I suspect my tidbit has lingered with me largely because I had a strong sense many years back what I would be doing when I retired. 

Saturday, June 1, 2024

I've Got Your Number (#4)

Ready for the latest challenge in this series? 

Start by identifying the twentieth century year linked with the four phrases below, each extracted from a well-known piece of popular culture. The four are listed chronologically:

1.) Oh what a night
2.) He loved Big Brother
3.) No one ever left alive
4.) Tonight I'm going to party

Next, answer the three questions below related to the number of years separating #1 from #2, #2 from #3, and #3 from #4. 

What popular game - also referred to by a rhyming word - matches the number of years between #1 and #2?

What do the songwriters Marvin Hamlisch and Harry Nillson have in common with the number of years separating #2 and #3? 

Append "92" to the number of years separating #3 and #4. What historical significance is attached to this date? 

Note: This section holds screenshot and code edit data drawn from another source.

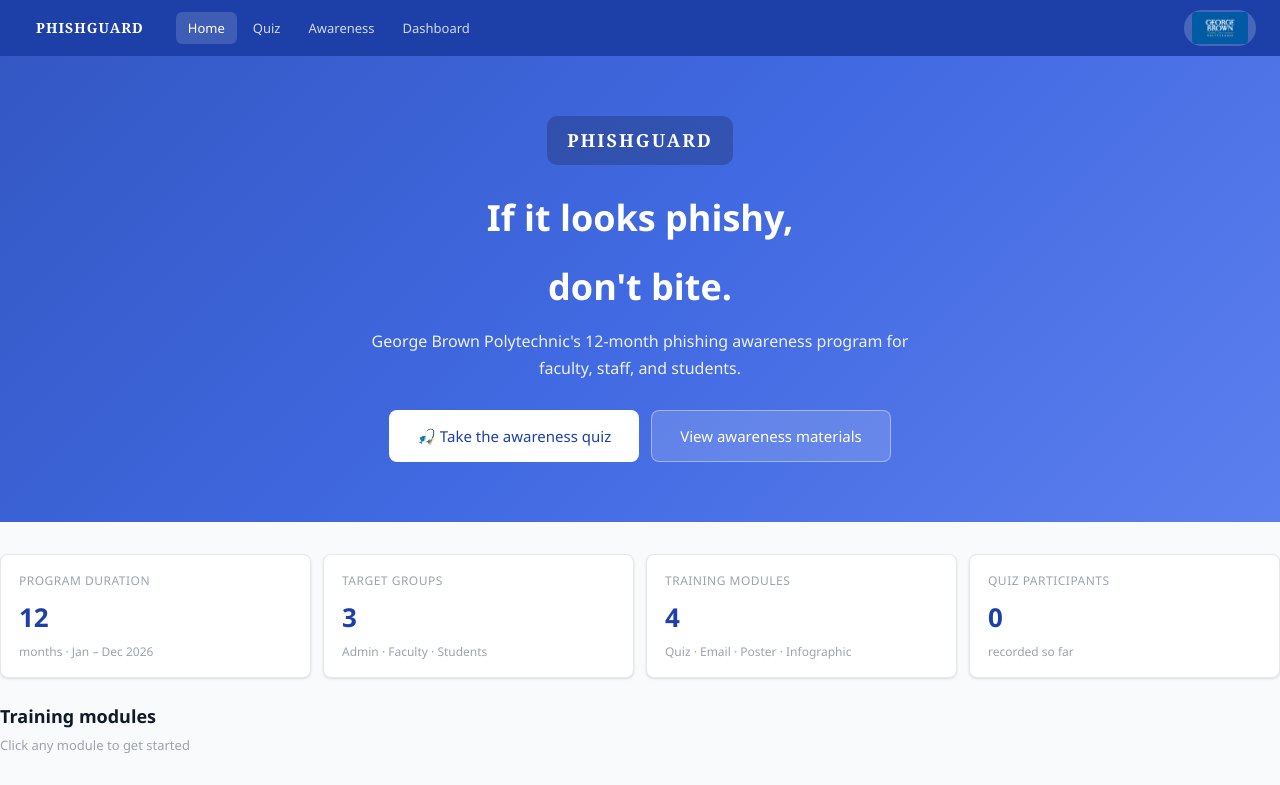
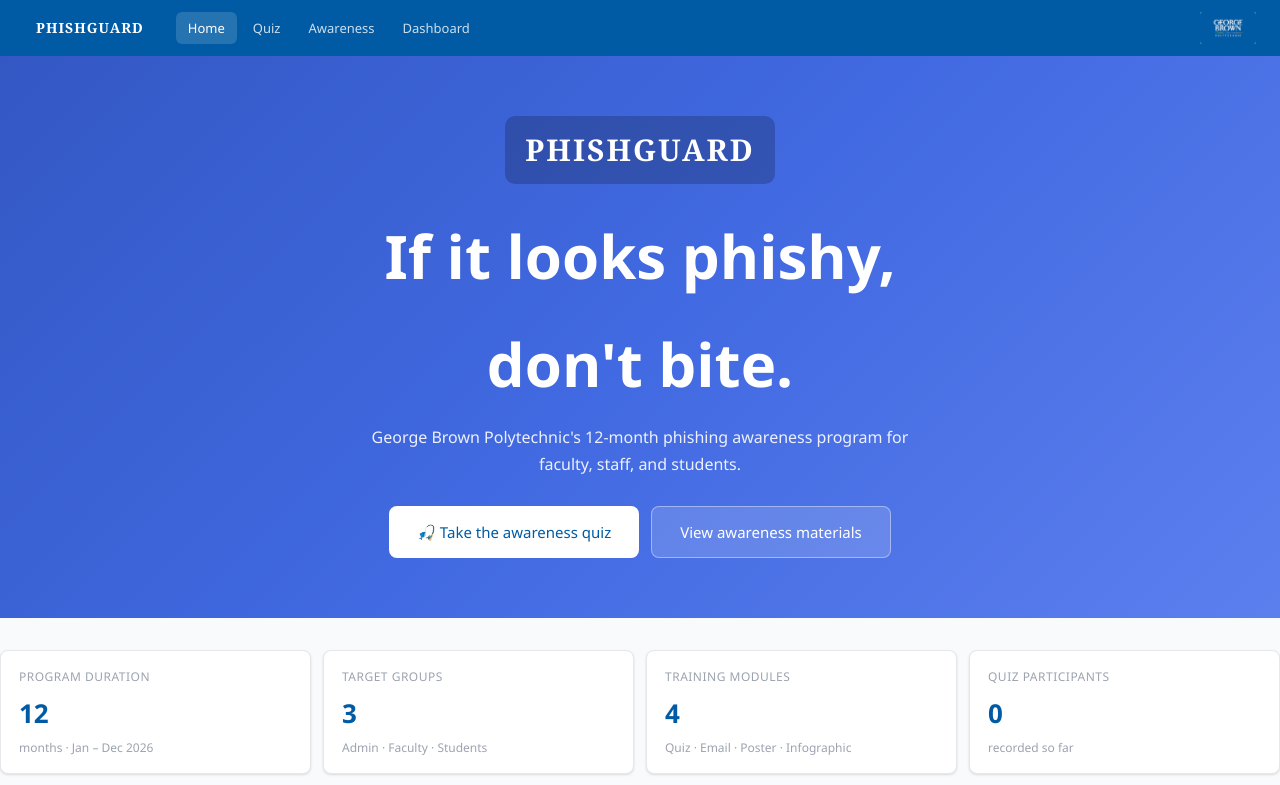
Before and after one commit to rintarorin/PhishGuard, a plain HTML site: page index.html in a window 1280 px wide. Shown: the top 785 px of the page. Drawn offline with Linux system fonts and the light colour scheme.

Commit message:
Remove nav-logo background & fix CSS card class

```diff
--- a/index.html
+++ b/index.html
@@ -18,13 +18,13 @@
     padding: 10px 20px;
     display: inline-block;
     font-family: Georgia, serif;
-    font-size: 18px;
+    font-size: 30px;
     font-weight: 700;
     letter-spacing: 2px;
     margin-bottom: 24px;
   }
 
-  .hero h1 { font-size: 36px; font-weight: 700; margin-bottom: 12px; }
+  .hero h1 { font-size: 60px; font-weight: 700; margin-bottom: 12px; }
   .hero p { font-size: 16px; opacity: 0.9; max-width: 560px; margin: 0 auto 28px; line-height: 1.7; }
   .hero-cta { display: flex; gap: 12px; justify-content: center; flex-wrap: wrap; }
   .btn-white { background: #fff; color: var(--brand); border: none; }
--- a/phishguard.css
+++ b/phishguard.css
@@ -4,7 +4,7 @@
 *, *::before, *::after { box-sizing: border-box; margin: 0; padding: 0; }
 
 :root {
-  --brand: #1d40a8;
+  --brand: #005ba4;
   --brand-dark: #3358c4;
   --brand-light: #EEF2FF;
   --brand-muted: #C7D2F8;
@@ -81,9 +81,9 @@ body {
   background: rgba(255,255,255,0.2);
   color: #fff;
   font-size: 11px;
-  padding: 2px 8px;
-  border-radius: 99px;
-  margin-left: auto;
+  /* padding: 2px 8px; */
+  /* border-radius: 99px; */
+  /* margin-left: auto; */
   line-height: 0;
 }
 .pg-nav-badge img {
```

Bonus question for the truly geeky among you: Which well-known Frank Sinatra song did I initially consider as an alternate title for the 4th iteration in this nerdy series?